**EXERCISE INSTRUCTIONS**: Whenever "href" appears in a line, please copy that line from the data.

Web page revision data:
::::

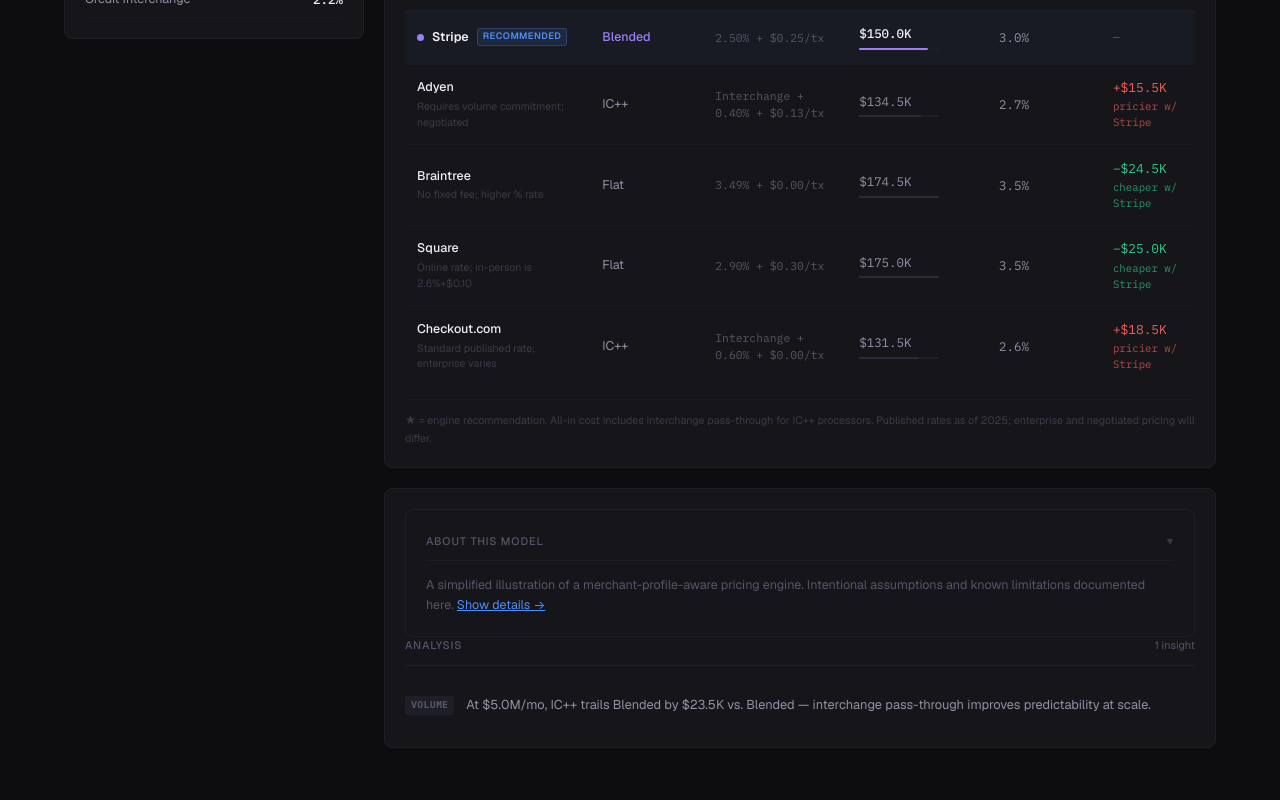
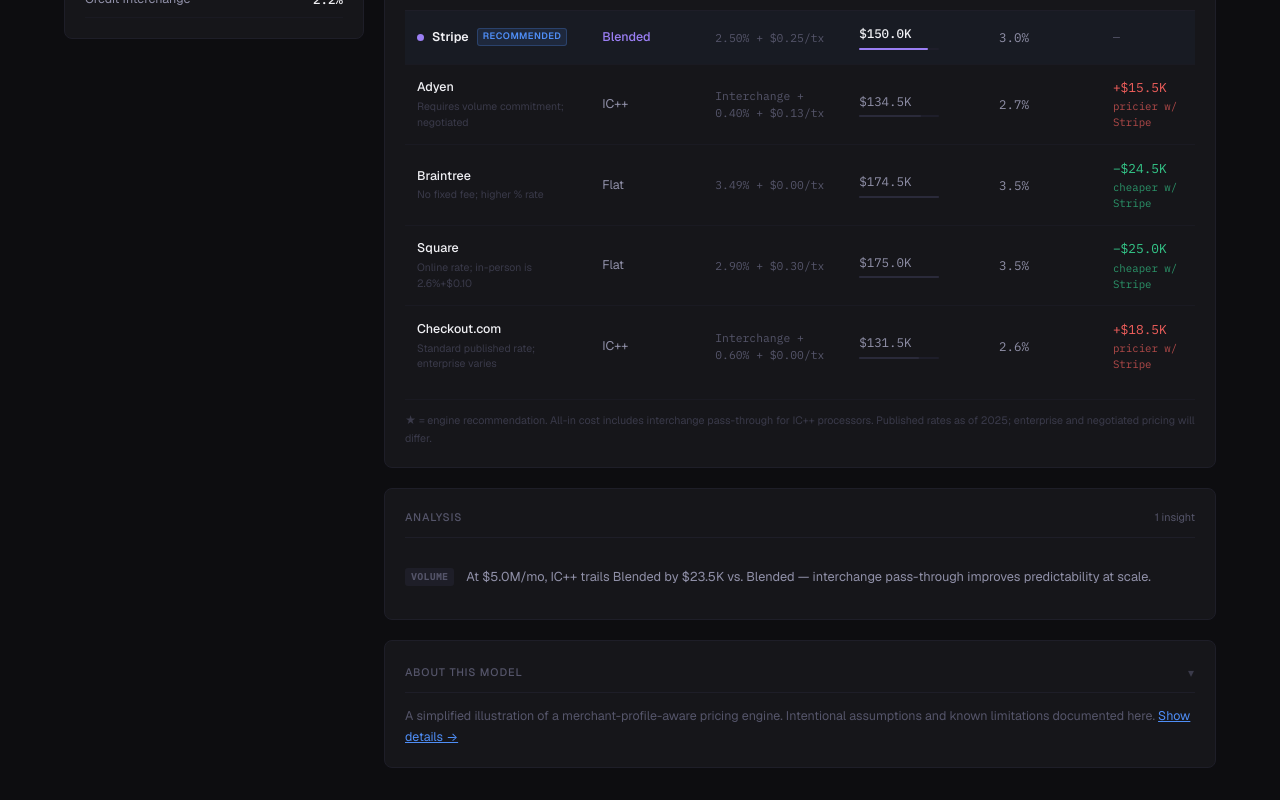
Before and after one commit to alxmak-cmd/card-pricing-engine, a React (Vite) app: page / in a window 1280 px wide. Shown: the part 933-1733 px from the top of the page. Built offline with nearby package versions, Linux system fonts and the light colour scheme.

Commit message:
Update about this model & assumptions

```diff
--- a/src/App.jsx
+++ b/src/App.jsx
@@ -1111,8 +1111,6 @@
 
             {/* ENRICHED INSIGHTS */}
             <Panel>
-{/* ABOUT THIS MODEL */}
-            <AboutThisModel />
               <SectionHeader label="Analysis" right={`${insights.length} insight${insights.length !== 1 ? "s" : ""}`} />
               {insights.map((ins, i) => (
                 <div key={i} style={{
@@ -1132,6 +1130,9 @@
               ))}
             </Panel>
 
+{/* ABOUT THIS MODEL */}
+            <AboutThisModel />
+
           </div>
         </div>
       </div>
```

::::

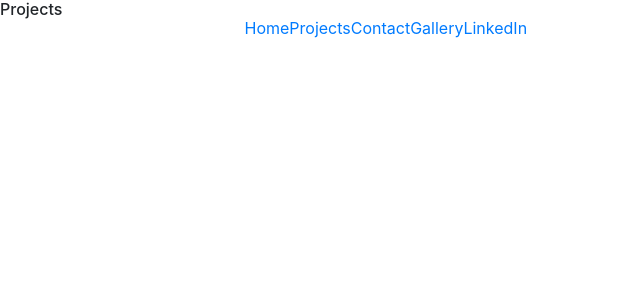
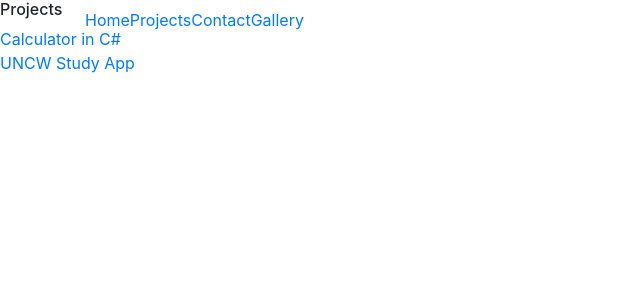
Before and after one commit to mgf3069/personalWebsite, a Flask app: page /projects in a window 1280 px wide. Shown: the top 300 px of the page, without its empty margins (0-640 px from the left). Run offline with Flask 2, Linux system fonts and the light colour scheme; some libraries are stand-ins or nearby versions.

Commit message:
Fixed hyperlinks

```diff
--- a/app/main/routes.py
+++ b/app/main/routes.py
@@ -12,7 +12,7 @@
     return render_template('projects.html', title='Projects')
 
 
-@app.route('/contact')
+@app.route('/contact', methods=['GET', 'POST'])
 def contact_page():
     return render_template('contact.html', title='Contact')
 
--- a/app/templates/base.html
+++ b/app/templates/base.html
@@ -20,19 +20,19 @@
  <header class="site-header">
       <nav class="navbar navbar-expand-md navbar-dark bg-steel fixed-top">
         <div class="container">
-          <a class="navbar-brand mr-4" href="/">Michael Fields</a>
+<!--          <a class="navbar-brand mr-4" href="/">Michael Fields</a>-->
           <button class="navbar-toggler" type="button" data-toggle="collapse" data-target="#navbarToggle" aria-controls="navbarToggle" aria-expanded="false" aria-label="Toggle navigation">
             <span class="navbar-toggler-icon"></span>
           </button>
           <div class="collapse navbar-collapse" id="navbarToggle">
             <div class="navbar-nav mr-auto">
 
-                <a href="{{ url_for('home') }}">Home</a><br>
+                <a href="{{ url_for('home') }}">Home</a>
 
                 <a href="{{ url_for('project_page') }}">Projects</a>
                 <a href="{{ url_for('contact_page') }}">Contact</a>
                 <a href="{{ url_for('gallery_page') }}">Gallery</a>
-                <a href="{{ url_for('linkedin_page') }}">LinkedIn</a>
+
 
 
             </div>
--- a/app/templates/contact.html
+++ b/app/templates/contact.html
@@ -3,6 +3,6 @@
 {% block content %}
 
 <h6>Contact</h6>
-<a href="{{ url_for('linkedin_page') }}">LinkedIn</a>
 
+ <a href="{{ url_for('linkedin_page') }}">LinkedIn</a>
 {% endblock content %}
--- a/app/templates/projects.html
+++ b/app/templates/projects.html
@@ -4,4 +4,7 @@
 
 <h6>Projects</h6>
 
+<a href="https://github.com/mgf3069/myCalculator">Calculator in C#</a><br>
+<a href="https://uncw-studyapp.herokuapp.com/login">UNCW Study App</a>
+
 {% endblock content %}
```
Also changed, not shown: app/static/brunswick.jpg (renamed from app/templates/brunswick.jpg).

::::

**EXERCISE OUTPUT**:
-          <a class="navbar-brand mr-4" href="/">Michael Fields</a>
+<!--          <a class="navbar-brand mr-4" href="/">Michael Fields</a>-->
-                <a href="{{ url_for('home') }}">Home</a><br>
+                <a href="{{ url_for('home') }}">Home</a>
                 <a href="{{ url_for('project_page') }}">Projects</a>
                 <a href="{{ url_for('contact_page') }}">Contact</a>
                 <a href="{{ url_for('gallery_page') }}">Gallery</a>
-                <a href="{{ url_for('linkedin_page') }}">LinkedIn</a>
-<a href="{{ url_for('linkedin_page') }}">LinkedIn</a>
+ <a href="{{ url_for('linkedin_page') }}">LinkedIn</a>
+<a href="https://github.com/mgf3069/myCalculator">Calculator in C#</a><br>
+<a href="https://uncw-studyapp.herokuapp.com/login">UNCW Study App</a>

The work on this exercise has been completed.